When the Firesign Theatre asked, "How can you be in two places at once when you're not anywhere at all?" they probably weren't expecting an answer. But New Weird luminary China Miéville provides one in his unorthodox fantasy novel The City and the City.
This tale of two cities isn't about great world capitals hundreds of miles apart. True, Miéville's fictional Eastern European cities, Beszel and Ul Qoma, are in separate countries, but they're twin cities. Yet they're not next-door neighbors, a la Minneapolis/St. Paul. The city-states of mittel-European Beszel and Mideast-inflected Ul Qoma occupy the same patch of land.

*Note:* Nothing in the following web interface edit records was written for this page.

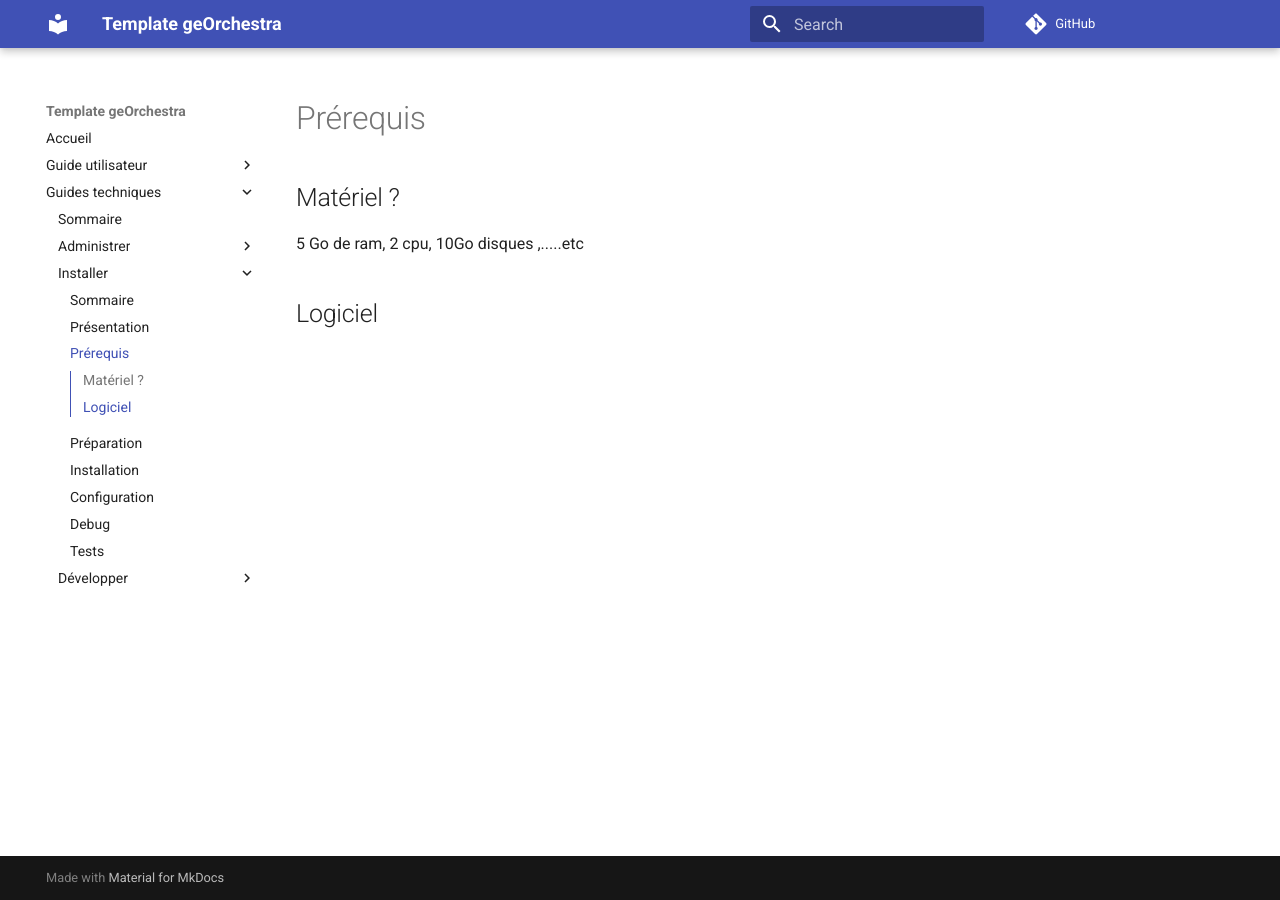
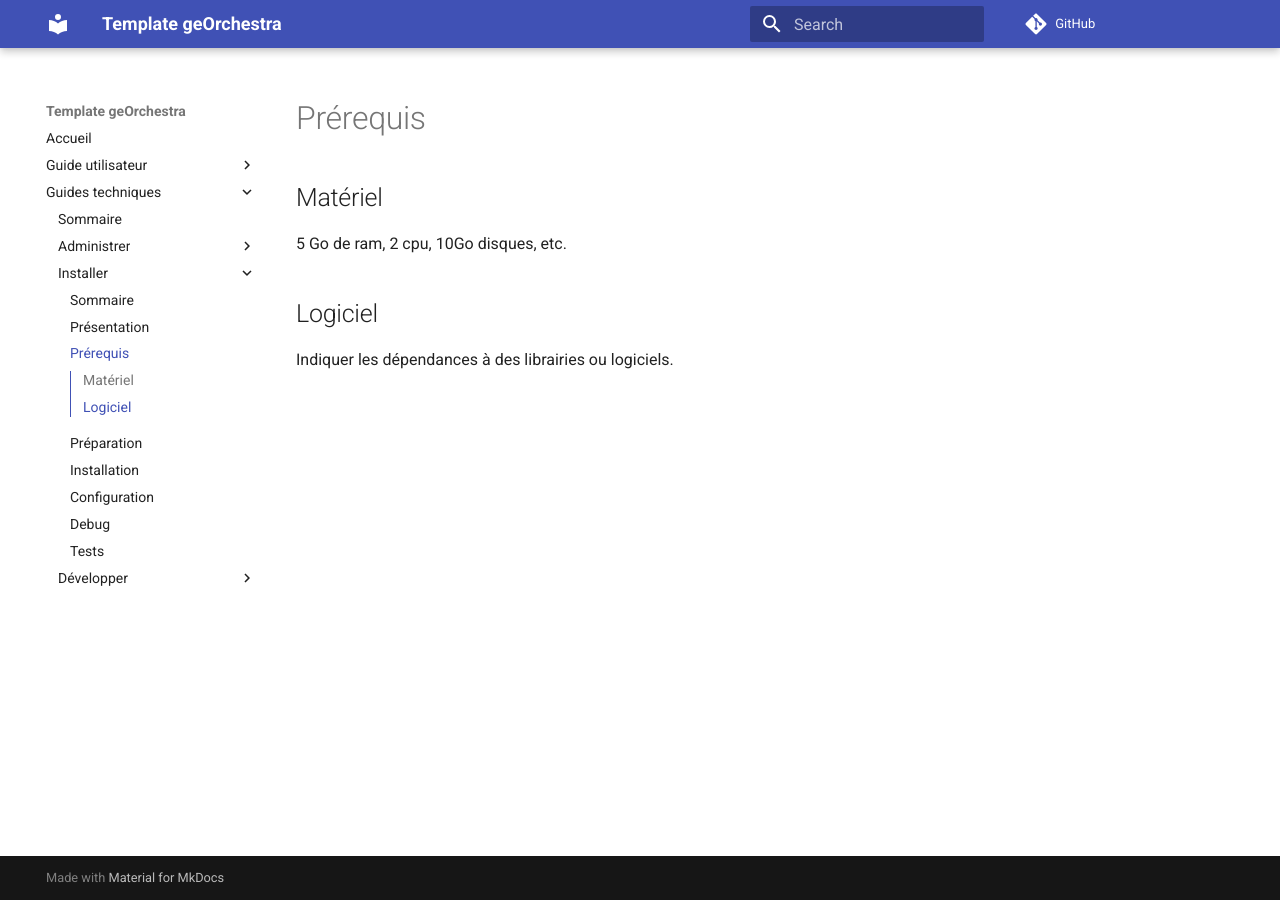
Before and after one commit to georchestra/georchestra_documentation, an MkDocs documentation site: the page built from docs/guides_techniques/installer/01_prerequis.md, in a window 1280 px wide. Built offline with MkDocs 1.6.1 and Material for MkDocs 9.7.7, drawn with Linux system fonts in a browser that asks for light colours; comment, search, counter and statistics services are not loaded.

Commit message:
Update 01_prerequis.md

```diff
--- a/docs/guides_techniques/installer/01_prerequis.md
+++ b/docs/guides_techniques/installer/01_prerequis.md
@@ -1,8 +1,10 @@
 # Prérequis
 
-## Matériel ?
+## Matériel
 
-5 Go de ram, 2 cpu, 10Go disques ,.....etc
+5 Go de ram, 2 cpu, 10Go disques, etc.
 
 
 ## Logiciel
+
+Indiquer les dépendances à des librairies ou logiciels.
```
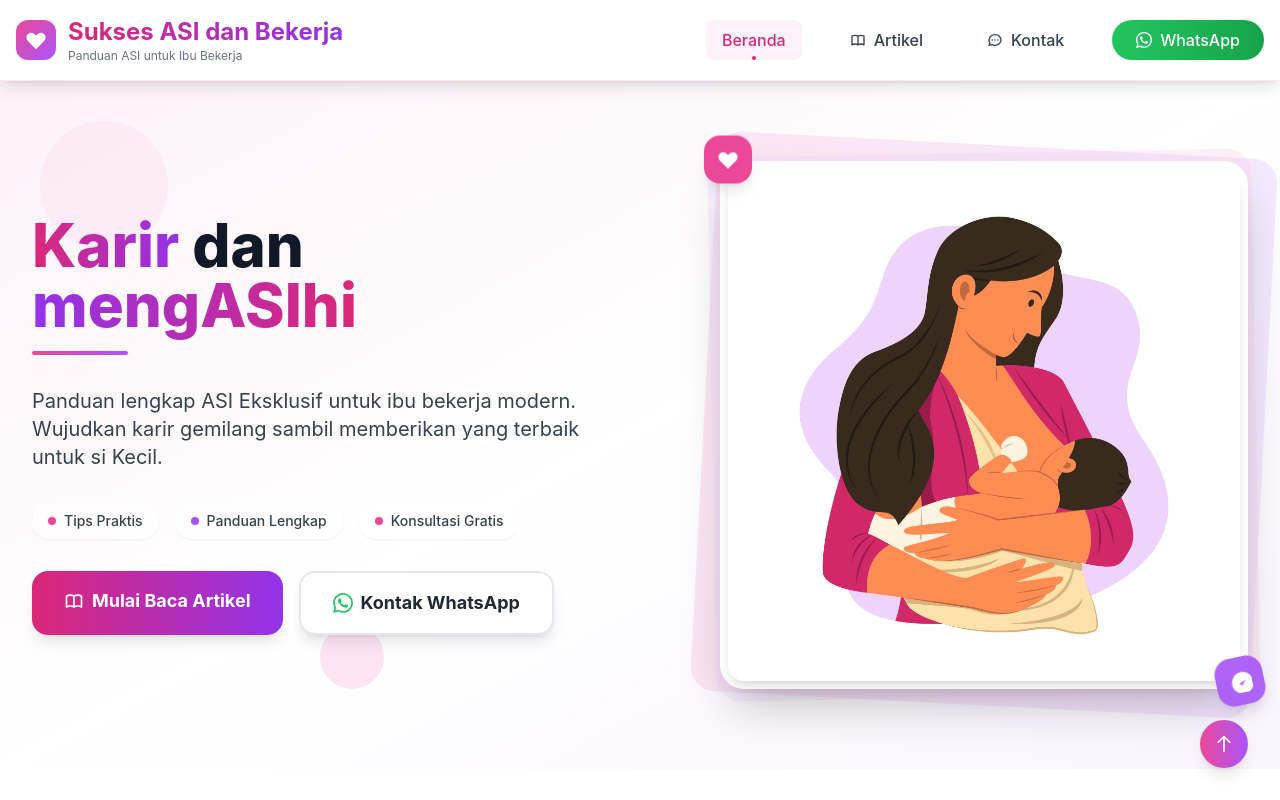
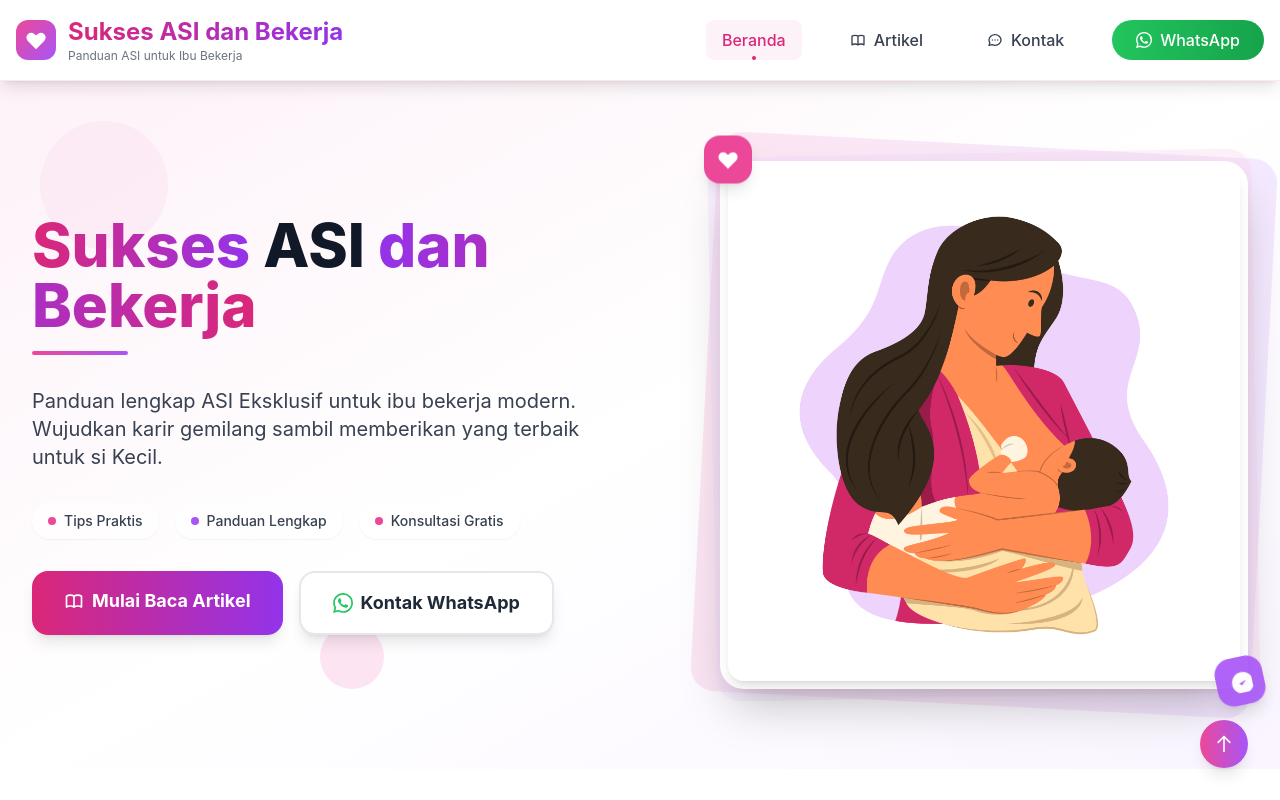
Before and after one commit to carlosmarpaung08/karir-mengasihi, a React (Create React App) app: page / in a window 1280 px wide. Shown: the top 800 px of the page. Built offline with nearby package versions, Linux system fonts and the light colour scheme; the HTML template or start-up script is replaced by a standard one.

Commit message:
Add Article Manajemen Laktasi pada Ibu Bekerja and Rename Repositori

```diff
--- a/src/pages/Home.jsx
+++ b/src/pages/Home.jsx
@@ -19,11 +19,11 @@ function Home() {
               <div className="space-y-4">
                 <h1 className="text-4xl md:text-5xl lg:text-6xl font-extrabold text-gray-900 leading-tight">
                   <span className="bg-gradient-to-r from-pink-600 to-purple-600 bg-clip-text text-transparent">
-                    Karir
+                    Sukses
                   </span>{' '}
-                  dan{' '}
+                  ASI{' '}
                   <span className="bg-gradient-to-r from-purple-600 to-pink-600 bg-clip-text text-transparent">
-                    mengASIhi
+                    dan Bekerja
                   </span>
                 </h1>
                 <div className="w-24 h-1 bg-gradient-to-r from-pink-500 to-purple-500 mx-auto lg:mx-0 rounded-full"></div>
```
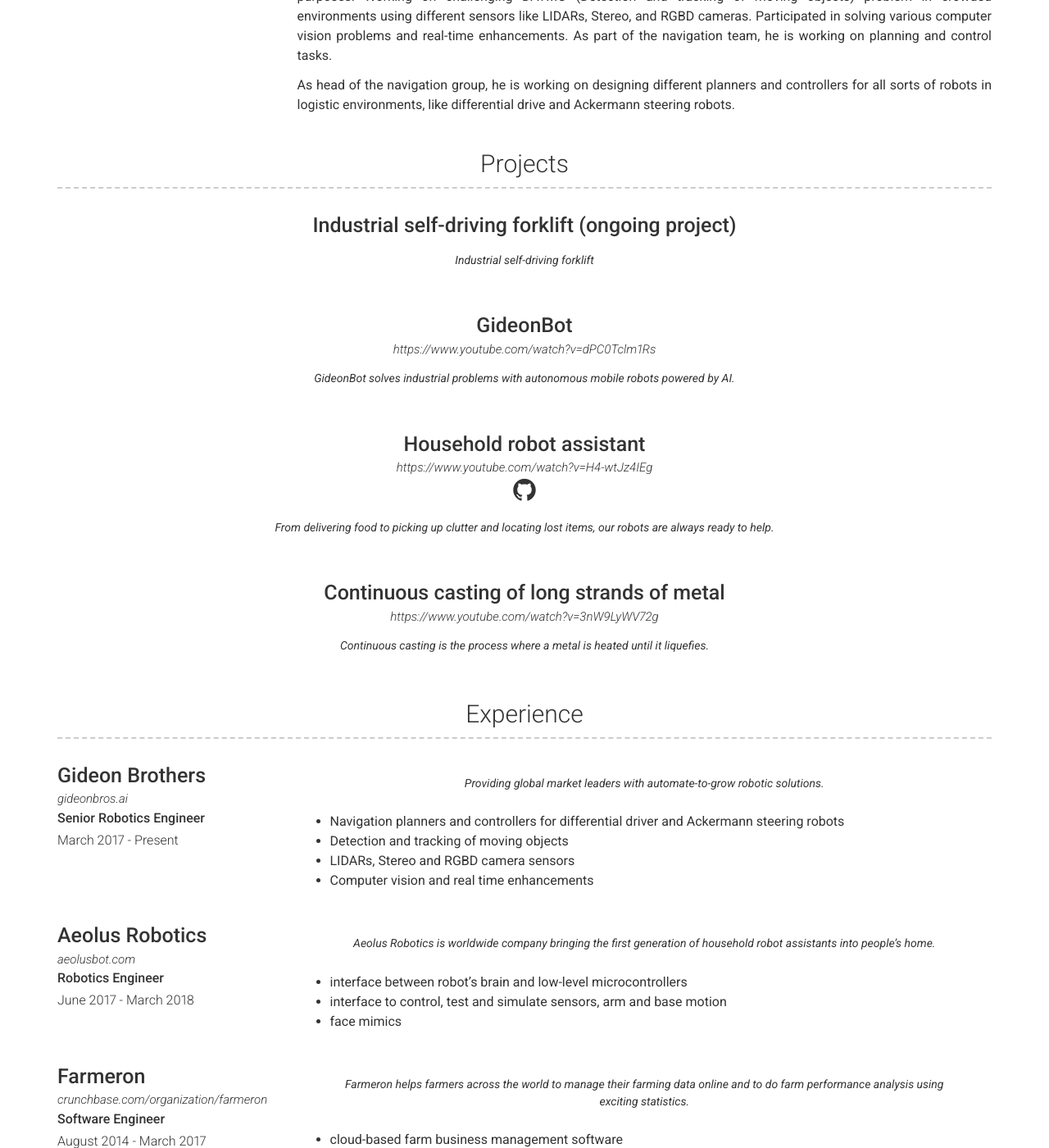
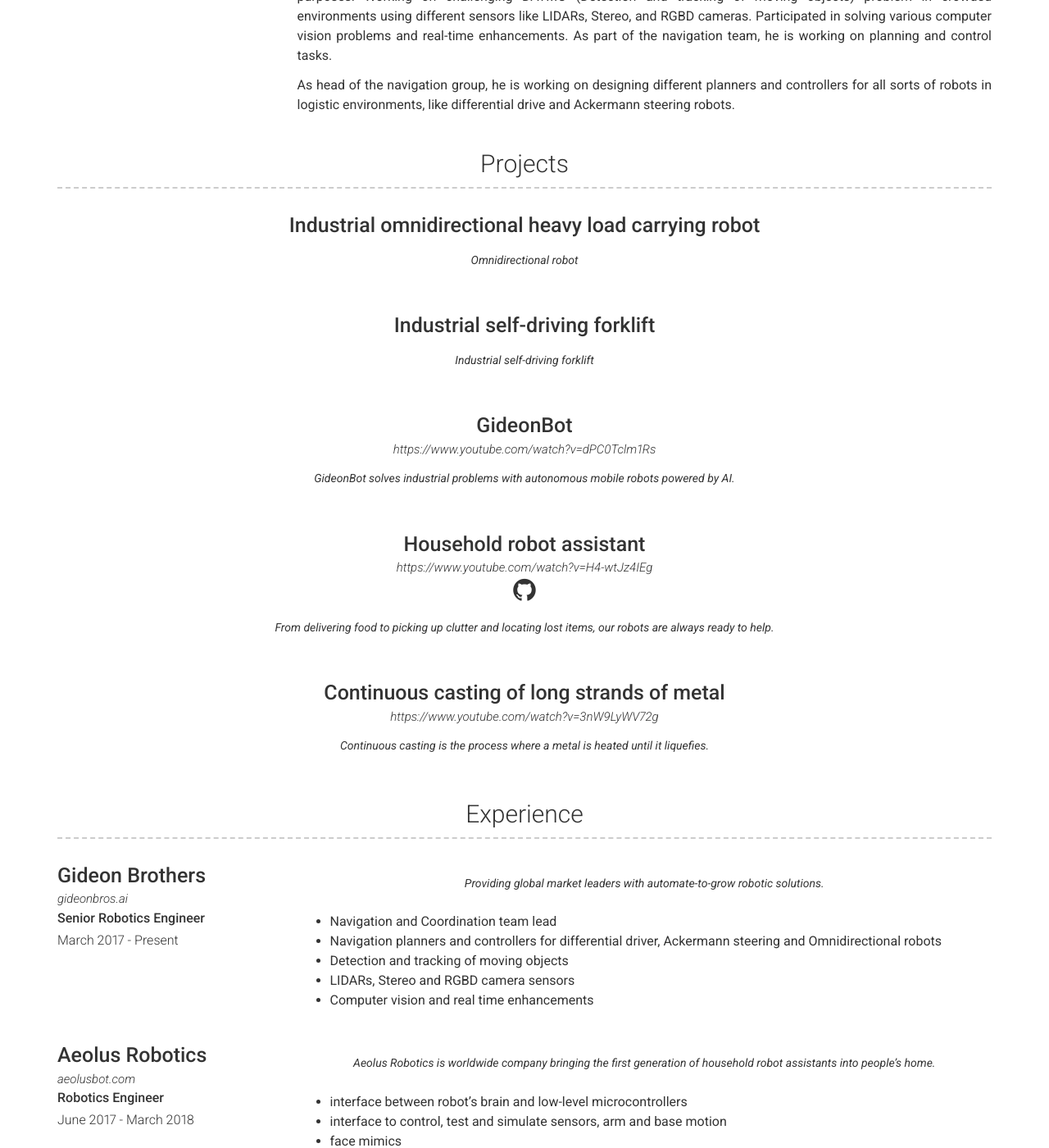
Before and after one commit to matijazigic/matijazigic.github.io, a Jekyll site: the page built from index.md, in a window 1280 px wide and 1400 px high, scrolled down 645 px. Shown: the whole window at 82% size. Built offline with Jekyll 4.4.1, drawn with Linux system fonts in a browser that asks for light colours.

Commit message:
Update experience

```diff
--- a/_data/experience.yml
+++ b/_data/experience.yml
@@ -7,7 +7,8 @@
   quote: >
     Providing global market leaders with automate-to-grow robotic solutions.
   description: | # this will include new lines to allow paragraphs
-   * Navigation planners and controllers for differential driver and Ackermann steering robots
+   * Navigation and Coordination team lead
+   * Navigation planners and controllers for differential driver, Ackermann steering and Omnidirectional robots
    * Detection and tracking of moving objects
    * LIDARs, Stereo and RGBD camera sensors
    * Computer vision and real time enhancements
--- a/_data/projects.yml
+++ b/_data/projects.yml
@@ -1,6 +1,13 @@
 # Project template
 - layout: top-middle
-  name:  Industrial self-driving forklift (ongoing project)
+  name:  Industrial omnidirectional heavy load carrying robot
+  link:
+  #github:
+  quote: >
+    Omnidirectional robot
+  #description: | # this will include new lines to allow paragraphs
+- layout: top-middle
+  name:  Industrial self-driving forklift
   link:
   #github:
   quote: >
```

This accident of geography has peculiar effects. One side of a street may be in Beszel, the other in Ul Qoma. Inhabitants of one city-state must "unsee" any person, automobile, etc., that is part of the other city-state. "Unseeing" is like not noticing the homeless person right in front of you. In Beszel and Ul Qoma, unseeing is the law. If you "breach"—acknowledge someone or something in the other city—then the mysterious government agency known as "Breach" disappears you. And where you go, no one knows.
Inspector Tyador Borlú of Beszel's Extreme Crime Squad isn't worried about breaching when he starts investigating the murder of an American grad student who was killed in Ul Qoma and whose body was dumped in Beszel. Connected to political radicals, Mahalia Geary held a divisive belief: that there is a third city, Orciny, located in the interstices between Beszel and Ul Qoma, which secretly controls Beszel and Ul Qoma and doesn't want to be found. As Borlú crosses over to Ul Qoma, he realizes he must find Orciny, even if the effort will get him killed or worse—and even if Orciny doesn't exist.
The City and the City blends numerous influences: the police procedural, the Ruritanian or Orsinian imaginary-country fantasy, the paranoid Cold War novel, Jorge Luis Borges, hard-boiled detective fiction, 1984, Neil Gaiman, Franz Kafka, Philip K. Dick and the conspiracy thriller. It takes enormous talent, intelligence and chutzpah to pull off a genre-bender this ambitious. But Miéville succeeds, creating a novel that is distinctly his own, even as it avoids much overt resemblance to his previous fiction.
This isn't to say The City and the City is perfect. The first and second acts move too slowly, while the concluding act is too rushed and, in terms of Borlú's fate, not exactly a surprise. Also, the novel adheres too closely to the tired mystery/suspense convention in which the few female characters are victims or helpmeets. And if you require magic in your fantasy, well, this ain't your cup of tea.
But The City and the City is one of the best fantasy novels of 2009.